On October 19, the European Council of its 27 member states appointed Claudia Buch as chair of the supervisory board of the European Central Bank, one of the world’s premier global financial institutions.
Buch will take over leadership of ECB Banking Supervision on January 1, 2024, from Andrea Enria, who has held the post since 2018. Her appointment comes at a challenging juncture, as central banks globally tighten monetary policy to combat inflation. On the crypto front, however, she faces implementing new banking standards during a time of general skepticism toward crypto markets. But what does her appointment mean for digital assets?
Claudia Buch brings decades of economic and policy expertise to her new role leading the ECB’s banking supervision arm. After obtaining her PhD in economics from the University of Kiel in 1996, she steadily rose through the ranks of German academic and research institutions.
Buch spent over a decade spearheading financial markets research at the renowned Kiel Institute for the World Economy before moving into central banking at the Deutsche Bundesbank in 2014. Known for her rigorous analysis, Buch has led key working groups on regulation for the Financial Stability Board and Basel Committee.
In an address to the Bank of International Settlements on April 20, Claudia Buch outlined a moderate and cautious approach to regulating cryptocurrencies.
Speaking at an event in Hohenheim, Buch argued that “risks inherent in crypto-asset markets require preventive regulation.” She warned that “even seemingly small pockets of distress can breed financial crises,” pointing to the subprime mortgage bubble that triggered the 2008 global financial crisis.
While acknowledging that crypto-assets “promise more innovative ways of providing financial services,” Buch stressed that they also entail similar risks as traditional finance, including “high market concentration, complexity, common exposures and high operational risk.”
Buch highlighted leverage as a key vulnerability. “High leverage is a risk for financial stability – in traditional finance as well as in crypto-asset markets,” she said. She cited the collapse of major crypto platforms like TerraUSD and FTX as examples of how leverage can propagate shocks.
The incoming ECB supervisor called for improved monitoring and reporting standards for crypto-asset providers to enable oversight of risks. She advocated for “minimum reporting standards” and limits on regulatory arbitrage across jurisdictions.
“Good regulation needs to err on the side of caution,” Buch stated. “The first line of defense against innovation that does more harm than good is informed consumers of financial services and strong consumer protection.”
The current Vice President of the Bundesbank has taken a relatively moderate stance on digital assets for years. Back in 2018, when crypto’s market cap was approximately 27% of what it is now, according to CoinGecko , the German economist warned against apocalyptic prophecies.
“I don’t see a threat for financial stability at the moment as the speculations are generally not financed with loans and the relevant markets are rather small,” she said in March 2018.
Although, things have changed immeasurably since then.

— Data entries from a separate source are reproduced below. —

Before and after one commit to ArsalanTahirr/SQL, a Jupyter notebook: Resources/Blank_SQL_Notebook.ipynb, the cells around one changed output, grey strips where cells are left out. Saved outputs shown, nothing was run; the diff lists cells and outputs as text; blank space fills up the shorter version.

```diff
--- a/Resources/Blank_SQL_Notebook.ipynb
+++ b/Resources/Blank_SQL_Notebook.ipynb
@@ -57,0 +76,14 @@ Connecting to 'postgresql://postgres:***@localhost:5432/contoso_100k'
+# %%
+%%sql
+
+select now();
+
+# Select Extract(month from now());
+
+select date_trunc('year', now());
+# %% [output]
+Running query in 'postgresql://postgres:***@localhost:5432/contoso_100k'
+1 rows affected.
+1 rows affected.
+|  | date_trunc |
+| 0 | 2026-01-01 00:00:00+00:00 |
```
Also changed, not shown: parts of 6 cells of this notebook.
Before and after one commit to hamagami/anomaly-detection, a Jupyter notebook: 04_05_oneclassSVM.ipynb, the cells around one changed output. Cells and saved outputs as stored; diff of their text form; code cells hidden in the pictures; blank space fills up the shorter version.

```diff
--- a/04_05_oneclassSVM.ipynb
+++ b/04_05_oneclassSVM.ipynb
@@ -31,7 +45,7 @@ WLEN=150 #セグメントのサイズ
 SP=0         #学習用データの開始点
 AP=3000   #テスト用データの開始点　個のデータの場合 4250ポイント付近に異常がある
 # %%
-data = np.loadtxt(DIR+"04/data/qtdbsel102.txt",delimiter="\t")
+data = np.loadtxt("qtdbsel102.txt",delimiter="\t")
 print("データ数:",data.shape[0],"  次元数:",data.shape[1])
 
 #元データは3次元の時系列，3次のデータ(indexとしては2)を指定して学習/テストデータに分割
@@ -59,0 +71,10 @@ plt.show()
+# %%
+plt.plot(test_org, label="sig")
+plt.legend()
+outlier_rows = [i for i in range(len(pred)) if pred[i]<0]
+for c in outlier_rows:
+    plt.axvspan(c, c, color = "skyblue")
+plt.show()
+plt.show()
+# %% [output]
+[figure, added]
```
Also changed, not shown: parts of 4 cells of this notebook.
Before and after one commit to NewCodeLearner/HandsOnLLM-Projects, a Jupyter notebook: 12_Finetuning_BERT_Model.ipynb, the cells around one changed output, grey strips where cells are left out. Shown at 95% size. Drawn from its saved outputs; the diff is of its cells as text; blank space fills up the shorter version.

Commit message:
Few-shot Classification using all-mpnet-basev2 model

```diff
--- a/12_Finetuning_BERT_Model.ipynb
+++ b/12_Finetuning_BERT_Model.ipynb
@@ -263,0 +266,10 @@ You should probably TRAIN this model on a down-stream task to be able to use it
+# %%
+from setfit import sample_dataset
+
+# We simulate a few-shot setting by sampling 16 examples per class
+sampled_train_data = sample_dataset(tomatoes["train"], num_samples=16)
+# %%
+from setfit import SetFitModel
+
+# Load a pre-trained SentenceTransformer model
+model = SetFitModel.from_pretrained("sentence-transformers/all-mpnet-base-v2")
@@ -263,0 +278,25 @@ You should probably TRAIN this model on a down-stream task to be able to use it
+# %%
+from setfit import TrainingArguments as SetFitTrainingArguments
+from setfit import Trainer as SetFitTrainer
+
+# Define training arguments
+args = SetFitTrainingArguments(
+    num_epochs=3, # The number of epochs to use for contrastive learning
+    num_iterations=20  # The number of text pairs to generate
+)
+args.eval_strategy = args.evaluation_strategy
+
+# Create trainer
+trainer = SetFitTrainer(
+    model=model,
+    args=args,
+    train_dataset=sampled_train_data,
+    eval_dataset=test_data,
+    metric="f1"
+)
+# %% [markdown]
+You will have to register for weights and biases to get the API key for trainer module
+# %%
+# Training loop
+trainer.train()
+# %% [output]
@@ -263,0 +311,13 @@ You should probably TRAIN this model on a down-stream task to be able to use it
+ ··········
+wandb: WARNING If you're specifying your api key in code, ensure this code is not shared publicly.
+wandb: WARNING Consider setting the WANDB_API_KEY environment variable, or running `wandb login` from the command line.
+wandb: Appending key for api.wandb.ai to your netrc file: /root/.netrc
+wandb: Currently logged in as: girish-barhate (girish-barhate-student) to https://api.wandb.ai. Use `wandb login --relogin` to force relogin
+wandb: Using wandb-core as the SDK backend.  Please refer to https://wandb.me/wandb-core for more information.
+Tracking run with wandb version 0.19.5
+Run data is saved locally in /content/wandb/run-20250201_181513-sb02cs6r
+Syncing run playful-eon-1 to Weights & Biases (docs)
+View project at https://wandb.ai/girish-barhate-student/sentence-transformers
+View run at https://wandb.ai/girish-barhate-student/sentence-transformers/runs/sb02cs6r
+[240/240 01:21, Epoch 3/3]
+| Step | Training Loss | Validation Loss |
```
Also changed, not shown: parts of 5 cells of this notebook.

Buch’s consumer-protection-first stance is unsurprising for an economist, academic and public servant. So far, so middle-of-the-road.
As chair of the ECB’s supervisory board, Buch will lead banking supervision for the eurozone, ensuring financial stability and compliance with prudential regulation. This powerful position entails oversight of around 120 major European banks, with some of the biggest in the world under her remit.
Given Buch’s background as an economist focused on financial stability and her moderate take on crypto assets, she is likely to take a cautious, risk-averse approach. While open to financial innovation, she will likely emphasize preventive policies to limit threats to stability. In practice, this will mean pushing through conservative limits on banks’ exposure to crypto.
The European Union is set to pass the Basel Standards on crypto and banking into law by Janaury 1, 2025. Among other things, the Basel Standards set a limit of 1% of core equity assets for banks’ aggregate exposure to Group 2 cryptoassets like Bitcoin, with a hard cap of 2%. Exceeding 1% triggers stricter capital requirements.
It is unlikely Buch will push against these measures. Her priority will be safeguarding stability, not unleashing crypto finance.